Task to carry out: Using the entries that follow, collect the lines where the word "include" appears.

START Supplied information

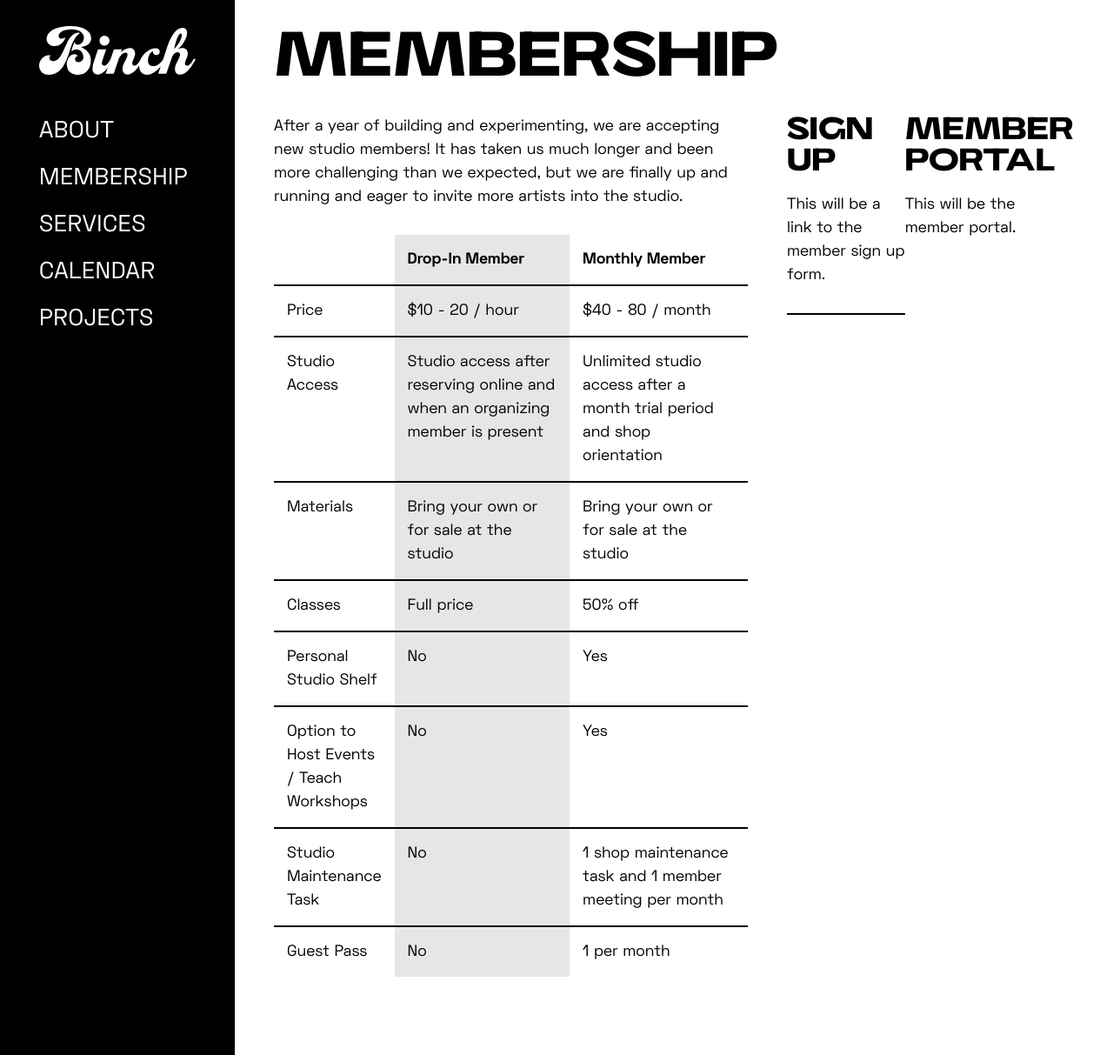
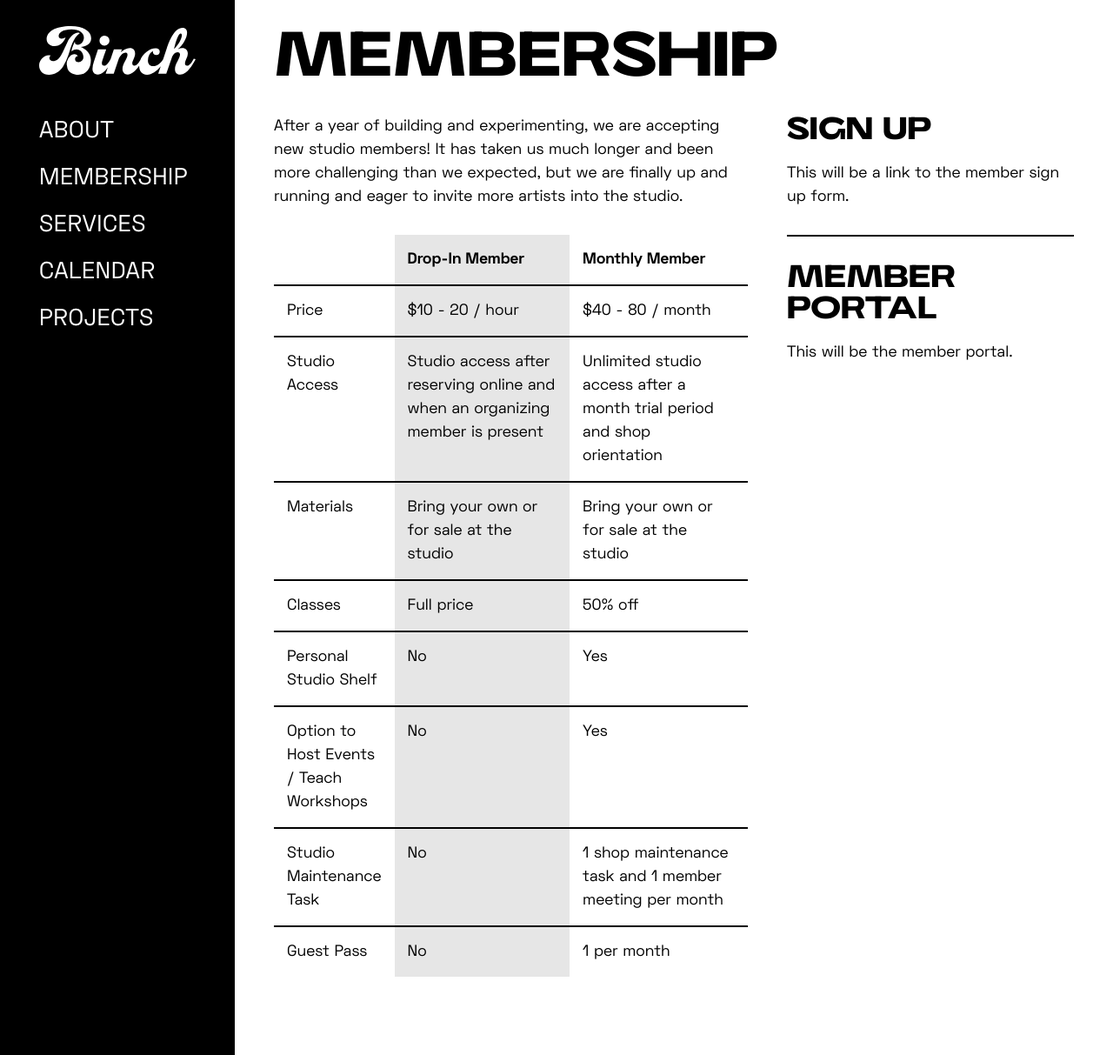
Before and after one commit to tychohoran/binchpress, a Jekyll site: the page built from membership.markdown, in a window 1280 px wide and 1213 px high. Shown: the whole window at 87% size. Built offline with Jekyll 4.4.1, drawn with Linux system fonts in a browser that asks for light colours.

Commit message:
Update _layout.scss

```diff
--- a/_sass/_layout.scss
+++ b/_sass/_layout.scss
@@ -335,9 +335,12 @@
             margin-bottom: $base-font-size;
         }
         div {
-            @include prefix(flex, 1, webkit moz ms);
+            @include prefix(flex, 1 0 100%, webkit moz ms);
         }
         @include media-query(1200px) {
+            div{
+                @include prefix(flex, 1, webkit moz ms);
+            }
             margin-left: 0;
             max-width: 100%;
             div:not(:last-child) {
```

END Supplied information

Reply to the task:
-            @include prefix(flex, 1, webkit moz ms);
+            @include prefix(flex, 1 0 100%, webkit moz ms);
         @include media-query(1200px) {
+                @include prefix(flex, 1, webkit moz ms);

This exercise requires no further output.